--- EXERCISE MATERIAL Enclosed Below ---
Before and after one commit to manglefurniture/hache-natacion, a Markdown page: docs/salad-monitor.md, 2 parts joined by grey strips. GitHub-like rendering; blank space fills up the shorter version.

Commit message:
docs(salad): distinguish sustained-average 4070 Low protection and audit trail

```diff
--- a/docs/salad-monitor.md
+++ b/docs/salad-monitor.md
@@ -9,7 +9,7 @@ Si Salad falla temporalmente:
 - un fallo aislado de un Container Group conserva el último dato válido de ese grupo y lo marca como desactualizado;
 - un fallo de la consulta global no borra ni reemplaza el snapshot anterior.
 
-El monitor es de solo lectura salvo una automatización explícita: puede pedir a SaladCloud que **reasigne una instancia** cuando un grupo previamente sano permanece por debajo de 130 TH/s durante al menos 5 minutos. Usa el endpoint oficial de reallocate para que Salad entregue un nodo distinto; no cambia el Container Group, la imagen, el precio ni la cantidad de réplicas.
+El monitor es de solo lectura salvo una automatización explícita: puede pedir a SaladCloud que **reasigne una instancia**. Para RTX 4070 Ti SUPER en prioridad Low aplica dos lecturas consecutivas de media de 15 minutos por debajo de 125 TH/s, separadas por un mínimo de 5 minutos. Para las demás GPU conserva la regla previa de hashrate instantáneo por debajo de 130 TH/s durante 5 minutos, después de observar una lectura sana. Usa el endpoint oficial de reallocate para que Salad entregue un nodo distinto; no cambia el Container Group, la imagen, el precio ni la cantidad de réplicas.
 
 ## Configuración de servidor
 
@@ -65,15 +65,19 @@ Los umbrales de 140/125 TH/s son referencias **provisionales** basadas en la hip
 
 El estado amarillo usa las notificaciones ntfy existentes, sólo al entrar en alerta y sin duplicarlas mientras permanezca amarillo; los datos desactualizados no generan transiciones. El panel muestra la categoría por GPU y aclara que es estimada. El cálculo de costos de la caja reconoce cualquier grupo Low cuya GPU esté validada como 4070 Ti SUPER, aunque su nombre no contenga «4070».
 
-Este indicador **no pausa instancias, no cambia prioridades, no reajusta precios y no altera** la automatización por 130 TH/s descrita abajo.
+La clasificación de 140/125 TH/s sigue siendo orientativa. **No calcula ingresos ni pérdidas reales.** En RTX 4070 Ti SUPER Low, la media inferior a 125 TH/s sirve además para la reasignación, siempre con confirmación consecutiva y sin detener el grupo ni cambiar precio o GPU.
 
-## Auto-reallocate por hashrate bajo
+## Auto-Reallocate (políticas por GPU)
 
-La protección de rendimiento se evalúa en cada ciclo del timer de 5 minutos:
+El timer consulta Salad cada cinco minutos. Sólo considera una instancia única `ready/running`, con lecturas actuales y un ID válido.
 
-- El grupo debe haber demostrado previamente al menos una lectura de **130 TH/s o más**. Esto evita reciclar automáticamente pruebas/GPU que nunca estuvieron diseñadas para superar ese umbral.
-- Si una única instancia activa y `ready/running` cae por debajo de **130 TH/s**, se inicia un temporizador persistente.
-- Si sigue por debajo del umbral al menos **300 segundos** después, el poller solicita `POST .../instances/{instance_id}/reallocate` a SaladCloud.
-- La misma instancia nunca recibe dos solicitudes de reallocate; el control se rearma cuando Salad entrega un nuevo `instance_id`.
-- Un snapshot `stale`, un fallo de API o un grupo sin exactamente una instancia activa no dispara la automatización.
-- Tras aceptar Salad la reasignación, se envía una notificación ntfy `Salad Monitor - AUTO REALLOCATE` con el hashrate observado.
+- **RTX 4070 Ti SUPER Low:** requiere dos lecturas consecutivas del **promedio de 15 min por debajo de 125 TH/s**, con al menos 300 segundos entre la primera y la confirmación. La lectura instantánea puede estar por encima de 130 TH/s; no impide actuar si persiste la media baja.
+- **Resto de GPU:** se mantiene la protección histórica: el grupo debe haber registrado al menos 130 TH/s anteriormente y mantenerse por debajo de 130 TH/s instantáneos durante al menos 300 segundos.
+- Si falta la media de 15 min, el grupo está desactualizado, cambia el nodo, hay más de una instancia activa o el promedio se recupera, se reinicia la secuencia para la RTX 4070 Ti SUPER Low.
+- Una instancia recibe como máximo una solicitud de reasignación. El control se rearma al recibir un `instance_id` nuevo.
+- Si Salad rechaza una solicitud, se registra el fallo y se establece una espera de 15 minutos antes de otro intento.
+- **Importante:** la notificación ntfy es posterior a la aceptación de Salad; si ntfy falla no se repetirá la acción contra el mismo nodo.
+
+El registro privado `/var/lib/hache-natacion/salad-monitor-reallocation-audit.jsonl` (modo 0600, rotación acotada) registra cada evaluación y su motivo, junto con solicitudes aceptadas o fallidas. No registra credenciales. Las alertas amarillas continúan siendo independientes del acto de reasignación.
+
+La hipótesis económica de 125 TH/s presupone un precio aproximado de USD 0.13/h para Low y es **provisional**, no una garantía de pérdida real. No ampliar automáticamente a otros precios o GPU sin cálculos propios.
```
--- End of Enclosed EXERCISE MATERIAL ---
## WORK INSTRUCTIONS:
Repeat all of the listing above exactly, leaving nothing out.

## WRITTEN SOLUTION:
Before and after one commit to manglefurniture/hache-natacion, a Markdown page: docs/salad-monitor.md, 2 parts joined by grey strips. GitHub-like rendering; blank space fills up the shorter version.

Commit message:
docs(salad): distinguish sustained-average 4070 Low protection and audit trail

```diff
--- a/docs/salad-monitor.md
+++ b/docs/salad-monitor.md
@@ -9,7 +9,7 @@ Si Salad falla temporalmente:
 - un fallo aislado de un Container Group conserva el último dato válido de ese grupo y lo marca como desactualizado;
 - un fallo de la consulta global no borra ni reemplaza el snapshot anterior.
 
-El monitor es de solo lectura salvo una automatización explícita: puede pedir a SaladCloud que **reasigne una instancia** cuando un grupo previamente sano permanece por debajo de 130 TH/s durante al menos 5 minutos. Usa el endpoint oficial de reallocate para que Salad entregue un nodo distinto; no cambia el Container Group, la imagen, el precio ni la cantidad de réplicas.
+El monitor es de solo lectura salvo una automatización explícita: puede pedir a SaladCloud que **reasigne una instancia**. Para RTX 4070 Ti SUPER en prioridad Low aplica dos lecturas consecutivas de media de 15 minutos por debajo de 125 TH/s, separadas por un mínimo de 5 minutos. Para las demás GPU conserva la regla previa de hashrate instantáneo por debajo de 130 TH/s durante 5 minutos, después de observar una lectura sana. Usa el endpoint oficial de reallocate para que Salad entregue un nodo distinto; no cambia el Container Group, la imagen, el precio ni la cantidad de réplicas.
 
 ## Configuración de servidor
 
@@ -65,15 +65,19 @@ Los umbrales de 140/125 TH/s son referencias **provisionales** basadas en la hip
 
 El estado amarillo usa las notificaciones ntfy existentes, sólo al entrar en alerta y sin duplicarlas mientras permanezca amarillo; los datos desactualizados no generan transiciones. El panel muestra la categoría por GPU y aclara que es estimada. El cálculo de costos de la caja reconoce cualquier grupo Low cuya GPU esté validada como 4070 Ti SUPER, aunque su nombre no contenga «4070».
 
-Este indicador **no pausa instancias, no cambia prioridades, no reajusta precios y no altera** la automatización por 130 TH/s descrita abajo.
+La clasificación de 140/125 TH/s sigue siendo orientativa. **No calcula ingresos ni pérdidas reales.** En RTX 4070 Ti SUPER Low, la media inferior a 125 TH/s sirve además para la reasignación, siempre con confirmación consecutiva y sin detener el grupo ni cambiar precio o GPU.
 
-## Auto-reallocate por hashrate bajo
+## Auto-Reallocate (políticas por GPU)
 
-La protección de rendimiento se evalúa en cada ciclo del timer de 5 minutos:
+El timer consulta Salad cada cinco minutos. Sólo considera una instancia única `ready/running`, con lecturas actuales y un ID válido.
 
-- El grupo debe haber demostrado previamente al menos una lectura de **130 TH/s o más**. Esto evita reciclar automáticamente pruebas/GPU que nunca estuvieron diseñadas para superar ese umbral.
-- Si una única instancia activa y `ready/running` cae por debajo de **130 TH/s**, se inicia un temporizador persistente.
-- Si sigue por debajo del umbral al menos **300 segundos** después, el poller solicita `POST .../instances/{instance_id}/reallocate` a SaladCloud.
-- La misma instancia nunca recibe dos solicitudes de reallocate; el control se rearma cuando Salad entrega un nuevo `instance_id`.
-- Un snapshot `stale`, un fallo de API o un grupo sin exactamente una instancia activa no dispara la automatización.
-- Tras aceptar Salad la reasignación, se envía una notificación ntfy `Salad Monitor - AUTO REALLOCATE` con el hashrate observado.
+- **RTX 4070 Ti SUPER Low:** requiere dos lecturas consecutivas del **promedio de 15 min por debajo de 125 TH/s**, con al menos 300 segundos entre la primera y la confirmación. La lectura instantánea puede estar por encima de 130 TH/s; no impide actuar si persiste la media baja.
+- **Resto de GPU:** se mantiene la protección histórica: el grupo debe haber registrado al menos 130 TH/s anteriormente y mantenerse por debajo de 130 TH/s instantáneos durante al menos 300 segundos.
+- Si falta la media de 15 min, el grupo está desactualizado, cambia el nodo, hay más de una instancia activa o el promedio se recupera, se reinicia la secuencia para la RTX 4070 Ti SUPER Low.
+- Una instancia recibe como máximo una solicitud de reasignación. El control se rearma al recibir un `instance_id` nuevo.
+- Si Salad rechaza una solicitud, se registra el fallo y se establece una espera de 15 minutos antes de otro intento.
+- **Importante:** la notificación ntfy es posterior a la aceptación de Salad; si ntfy falla no se repetirá la acción contra el mismo nodo.
+
+El registro privado `/var/lib/hache-natacion/salad-monitor-reallocation-audit.jsonl` (modo 0600, rotación acotada) registra cada evaluación y su motivo, junto con solicitudes aceptadas o fallidas. No registra credenciales. Las alertas amarillas continúan siendo independientes del acto de reasignación.
+
+La hipótesis económica de 125 TH/s presupone un precio aproximado de USD 0.13/h para Low y es **provisional**, no una garantía de pérdida real. No ampliar automáticamente a otros precios o GPU sin cálculos propios.
```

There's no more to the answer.